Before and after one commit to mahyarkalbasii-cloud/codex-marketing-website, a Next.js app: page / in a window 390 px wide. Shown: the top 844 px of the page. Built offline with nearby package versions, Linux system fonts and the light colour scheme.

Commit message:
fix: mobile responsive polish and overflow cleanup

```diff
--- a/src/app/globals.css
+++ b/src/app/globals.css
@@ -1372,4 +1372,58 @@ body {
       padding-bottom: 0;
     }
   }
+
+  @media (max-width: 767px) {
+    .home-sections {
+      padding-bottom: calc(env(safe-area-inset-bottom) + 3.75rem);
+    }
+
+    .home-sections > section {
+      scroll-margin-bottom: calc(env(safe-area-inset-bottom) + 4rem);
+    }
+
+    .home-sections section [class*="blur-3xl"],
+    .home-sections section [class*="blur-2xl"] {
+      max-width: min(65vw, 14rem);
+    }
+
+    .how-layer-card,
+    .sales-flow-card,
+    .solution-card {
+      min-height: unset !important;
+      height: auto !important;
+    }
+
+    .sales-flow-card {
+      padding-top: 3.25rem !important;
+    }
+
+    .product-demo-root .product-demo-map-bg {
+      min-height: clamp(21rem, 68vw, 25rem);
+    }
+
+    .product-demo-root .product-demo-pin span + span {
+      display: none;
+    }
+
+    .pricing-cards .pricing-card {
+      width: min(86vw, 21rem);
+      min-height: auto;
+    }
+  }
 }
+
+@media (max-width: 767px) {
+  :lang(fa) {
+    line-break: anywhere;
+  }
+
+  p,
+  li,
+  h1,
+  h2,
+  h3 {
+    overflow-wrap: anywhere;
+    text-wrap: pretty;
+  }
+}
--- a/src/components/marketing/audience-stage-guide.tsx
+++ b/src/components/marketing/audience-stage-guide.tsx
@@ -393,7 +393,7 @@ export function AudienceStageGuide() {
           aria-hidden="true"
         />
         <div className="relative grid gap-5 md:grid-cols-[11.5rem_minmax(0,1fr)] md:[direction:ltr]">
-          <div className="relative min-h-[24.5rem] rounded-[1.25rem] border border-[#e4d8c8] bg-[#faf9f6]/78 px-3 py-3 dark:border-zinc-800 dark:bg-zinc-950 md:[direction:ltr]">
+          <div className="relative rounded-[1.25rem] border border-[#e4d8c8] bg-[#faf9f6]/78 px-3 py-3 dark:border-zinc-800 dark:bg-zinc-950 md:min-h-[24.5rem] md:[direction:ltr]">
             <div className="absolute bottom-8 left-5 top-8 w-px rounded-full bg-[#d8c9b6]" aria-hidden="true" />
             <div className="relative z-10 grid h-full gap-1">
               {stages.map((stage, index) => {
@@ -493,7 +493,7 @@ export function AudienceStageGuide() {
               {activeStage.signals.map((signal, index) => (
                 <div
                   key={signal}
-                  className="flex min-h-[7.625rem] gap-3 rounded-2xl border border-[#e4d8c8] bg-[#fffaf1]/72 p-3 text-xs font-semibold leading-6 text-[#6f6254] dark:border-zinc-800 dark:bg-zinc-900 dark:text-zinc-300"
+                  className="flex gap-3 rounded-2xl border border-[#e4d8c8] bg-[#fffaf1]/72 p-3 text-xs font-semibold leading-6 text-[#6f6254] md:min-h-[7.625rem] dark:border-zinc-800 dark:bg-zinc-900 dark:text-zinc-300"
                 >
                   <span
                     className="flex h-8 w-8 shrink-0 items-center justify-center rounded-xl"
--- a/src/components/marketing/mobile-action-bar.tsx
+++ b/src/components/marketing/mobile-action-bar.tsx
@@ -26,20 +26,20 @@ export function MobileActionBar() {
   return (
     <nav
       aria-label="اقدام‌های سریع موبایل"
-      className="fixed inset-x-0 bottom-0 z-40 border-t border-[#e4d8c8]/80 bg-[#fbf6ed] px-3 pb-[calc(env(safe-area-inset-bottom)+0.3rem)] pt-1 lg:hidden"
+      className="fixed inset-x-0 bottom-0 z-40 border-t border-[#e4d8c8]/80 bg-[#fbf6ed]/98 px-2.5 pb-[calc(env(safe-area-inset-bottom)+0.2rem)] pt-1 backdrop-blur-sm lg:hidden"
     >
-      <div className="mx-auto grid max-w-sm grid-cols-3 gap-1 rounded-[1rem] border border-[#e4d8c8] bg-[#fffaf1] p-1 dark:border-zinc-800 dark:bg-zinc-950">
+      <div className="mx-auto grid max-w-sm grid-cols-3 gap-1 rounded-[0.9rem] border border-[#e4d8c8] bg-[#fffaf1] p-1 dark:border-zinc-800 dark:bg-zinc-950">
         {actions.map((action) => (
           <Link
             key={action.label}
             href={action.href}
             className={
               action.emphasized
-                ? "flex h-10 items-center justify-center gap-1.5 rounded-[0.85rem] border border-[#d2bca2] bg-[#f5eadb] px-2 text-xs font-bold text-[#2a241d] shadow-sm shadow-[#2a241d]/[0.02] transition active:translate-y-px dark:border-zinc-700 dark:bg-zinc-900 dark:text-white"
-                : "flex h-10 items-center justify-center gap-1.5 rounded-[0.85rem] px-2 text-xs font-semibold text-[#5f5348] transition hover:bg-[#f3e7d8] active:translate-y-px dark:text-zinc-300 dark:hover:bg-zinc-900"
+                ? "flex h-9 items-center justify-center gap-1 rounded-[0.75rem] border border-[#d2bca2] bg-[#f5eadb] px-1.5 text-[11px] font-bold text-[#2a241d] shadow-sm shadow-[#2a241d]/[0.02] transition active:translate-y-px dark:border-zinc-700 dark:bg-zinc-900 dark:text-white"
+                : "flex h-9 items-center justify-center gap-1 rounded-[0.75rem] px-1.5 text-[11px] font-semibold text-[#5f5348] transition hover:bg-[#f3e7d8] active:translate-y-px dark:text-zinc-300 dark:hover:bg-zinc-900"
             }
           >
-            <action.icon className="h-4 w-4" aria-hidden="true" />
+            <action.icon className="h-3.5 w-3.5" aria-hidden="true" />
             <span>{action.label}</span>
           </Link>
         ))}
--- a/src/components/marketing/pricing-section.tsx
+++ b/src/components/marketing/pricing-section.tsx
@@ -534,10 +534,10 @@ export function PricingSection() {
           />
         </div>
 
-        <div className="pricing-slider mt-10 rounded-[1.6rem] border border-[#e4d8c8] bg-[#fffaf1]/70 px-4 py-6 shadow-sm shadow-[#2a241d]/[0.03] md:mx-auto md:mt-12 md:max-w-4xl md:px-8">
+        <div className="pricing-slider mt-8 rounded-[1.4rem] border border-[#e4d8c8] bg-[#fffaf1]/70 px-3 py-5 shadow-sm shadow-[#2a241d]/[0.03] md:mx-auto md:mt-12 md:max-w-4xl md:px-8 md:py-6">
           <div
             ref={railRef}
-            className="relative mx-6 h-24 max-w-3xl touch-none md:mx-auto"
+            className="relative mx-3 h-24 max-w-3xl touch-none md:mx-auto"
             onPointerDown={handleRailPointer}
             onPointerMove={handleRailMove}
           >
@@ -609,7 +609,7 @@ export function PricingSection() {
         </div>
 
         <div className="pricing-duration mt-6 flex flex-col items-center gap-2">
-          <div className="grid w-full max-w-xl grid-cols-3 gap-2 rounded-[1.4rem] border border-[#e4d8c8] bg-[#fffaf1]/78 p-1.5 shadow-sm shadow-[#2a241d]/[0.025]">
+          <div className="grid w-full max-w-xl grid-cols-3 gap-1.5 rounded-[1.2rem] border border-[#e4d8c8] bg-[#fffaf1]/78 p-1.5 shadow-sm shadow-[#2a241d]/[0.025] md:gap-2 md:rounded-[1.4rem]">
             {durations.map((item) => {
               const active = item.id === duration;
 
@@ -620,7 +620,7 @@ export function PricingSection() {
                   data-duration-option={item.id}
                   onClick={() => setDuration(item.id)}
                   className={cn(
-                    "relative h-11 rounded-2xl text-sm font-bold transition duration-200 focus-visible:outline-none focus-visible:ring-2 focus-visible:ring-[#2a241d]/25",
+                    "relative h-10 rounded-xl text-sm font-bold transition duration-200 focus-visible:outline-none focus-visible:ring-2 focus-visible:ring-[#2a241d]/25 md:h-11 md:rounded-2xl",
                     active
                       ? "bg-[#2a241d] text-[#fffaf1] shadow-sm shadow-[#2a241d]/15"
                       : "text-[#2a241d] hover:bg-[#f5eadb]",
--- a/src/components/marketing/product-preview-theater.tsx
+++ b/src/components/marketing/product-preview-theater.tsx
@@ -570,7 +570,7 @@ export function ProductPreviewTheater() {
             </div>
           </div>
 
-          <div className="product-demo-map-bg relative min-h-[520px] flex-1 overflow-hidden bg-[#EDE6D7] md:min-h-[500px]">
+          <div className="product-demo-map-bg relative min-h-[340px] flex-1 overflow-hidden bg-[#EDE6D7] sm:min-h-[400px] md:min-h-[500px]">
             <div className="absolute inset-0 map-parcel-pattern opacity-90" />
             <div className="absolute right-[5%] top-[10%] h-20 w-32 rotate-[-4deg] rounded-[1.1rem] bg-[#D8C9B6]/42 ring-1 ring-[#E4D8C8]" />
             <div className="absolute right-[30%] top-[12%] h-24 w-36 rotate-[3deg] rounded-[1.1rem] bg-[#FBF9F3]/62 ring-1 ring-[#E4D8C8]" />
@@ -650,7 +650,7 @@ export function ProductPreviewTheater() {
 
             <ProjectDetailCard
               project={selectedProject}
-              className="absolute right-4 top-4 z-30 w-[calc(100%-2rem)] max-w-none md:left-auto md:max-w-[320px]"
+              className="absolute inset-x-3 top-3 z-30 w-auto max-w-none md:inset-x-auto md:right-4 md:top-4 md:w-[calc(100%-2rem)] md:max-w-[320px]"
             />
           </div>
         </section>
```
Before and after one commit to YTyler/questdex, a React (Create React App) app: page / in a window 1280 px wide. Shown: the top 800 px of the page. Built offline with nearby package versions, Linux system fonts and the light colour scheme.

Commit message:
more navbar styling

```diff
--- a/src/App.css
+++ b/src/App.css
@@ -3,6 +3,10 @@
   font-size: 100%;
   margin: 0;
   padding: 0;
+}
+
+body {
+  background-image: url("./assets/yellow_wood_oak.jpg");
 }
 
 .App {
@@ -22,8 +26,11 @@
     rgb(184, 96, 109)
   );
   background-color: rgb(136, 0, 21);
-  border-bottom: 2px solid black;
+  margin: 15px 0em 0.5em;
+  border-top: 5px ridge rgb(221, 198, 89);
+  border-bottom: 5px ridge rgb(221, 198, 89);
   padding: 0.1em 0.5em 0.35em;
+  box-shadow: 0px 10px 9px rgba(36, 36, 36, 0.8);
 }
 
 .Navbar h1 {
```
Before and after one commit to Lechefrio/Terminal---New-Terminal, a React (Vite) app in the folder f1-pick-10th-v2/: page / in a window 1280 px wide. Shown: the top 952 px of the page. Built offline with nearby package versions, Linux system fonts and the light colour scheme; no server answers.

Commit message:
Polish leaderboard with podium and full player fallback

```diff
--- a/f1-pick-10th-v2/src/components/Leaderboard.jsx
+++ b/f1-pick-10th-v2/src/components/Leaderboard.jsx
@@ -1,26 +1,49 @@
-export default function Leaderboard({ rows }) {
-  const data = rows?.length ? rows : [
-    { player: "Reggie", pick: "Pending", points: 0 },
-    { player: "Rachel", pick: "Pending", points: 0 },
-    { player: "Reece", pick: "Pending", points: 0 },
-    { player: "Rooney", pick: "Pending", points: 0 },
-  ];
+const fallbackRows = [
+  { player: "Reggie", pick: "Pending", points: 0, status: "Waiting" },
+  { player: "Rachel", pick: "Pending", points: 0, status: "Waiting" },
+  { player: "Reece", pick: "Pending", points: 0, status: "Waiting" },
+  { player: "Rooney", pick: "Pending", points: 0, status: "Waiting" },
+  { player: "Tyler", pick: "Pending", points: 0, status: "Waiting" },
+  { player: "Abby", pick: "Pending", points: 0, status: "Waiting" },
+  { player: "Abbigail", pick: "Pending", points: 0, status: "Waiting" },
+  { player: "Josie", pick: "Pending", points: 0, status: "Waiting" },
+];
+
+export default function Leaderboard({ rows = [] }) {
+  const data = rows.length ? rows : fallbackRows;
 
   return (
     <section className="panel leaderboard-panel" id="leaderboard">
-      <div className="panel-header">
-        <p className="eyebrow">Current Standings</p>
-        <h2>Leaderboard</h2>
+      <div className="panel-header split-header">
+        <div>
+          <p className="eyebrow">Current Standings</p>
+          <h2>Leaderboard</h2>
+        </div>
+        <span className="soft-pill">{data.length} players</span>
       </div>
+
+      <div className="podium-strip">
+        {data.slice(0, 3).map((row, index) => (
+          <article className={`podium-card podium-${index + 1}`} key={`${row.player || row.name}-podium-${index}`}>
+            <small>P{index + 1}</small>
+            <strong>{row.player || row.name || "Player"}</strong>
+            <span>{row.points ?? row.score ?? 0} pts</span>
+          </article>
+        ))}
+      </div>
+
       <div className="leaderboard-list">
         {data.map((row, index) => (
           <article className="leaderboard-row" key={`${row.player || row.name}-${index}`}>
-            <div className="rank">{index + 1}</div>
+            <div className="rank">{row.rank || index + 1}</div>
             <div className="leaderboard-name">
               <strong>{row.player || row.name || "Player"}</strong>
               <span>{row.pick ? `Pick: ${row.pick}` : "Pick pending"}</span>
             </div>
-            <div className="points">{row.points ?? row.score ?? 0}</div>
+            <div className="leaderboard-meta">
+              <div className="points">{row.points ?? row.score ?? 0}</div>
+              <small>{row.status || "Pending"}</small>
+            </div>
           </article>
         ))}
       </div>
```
******
[Exercise details]
Within the listing above, find every line containing the string "data" and return it.

[Exercise response]
                   data-duration-option={item.id}
-  const data = rows?.length ? rows : [
+  const data = rows.length ? rows : fallbackRows;
+        <span className="soft-pill">{data.length} players</span>
+        {data.slice(0, 3).map((row, index) => (
         {data.map((row, index) => (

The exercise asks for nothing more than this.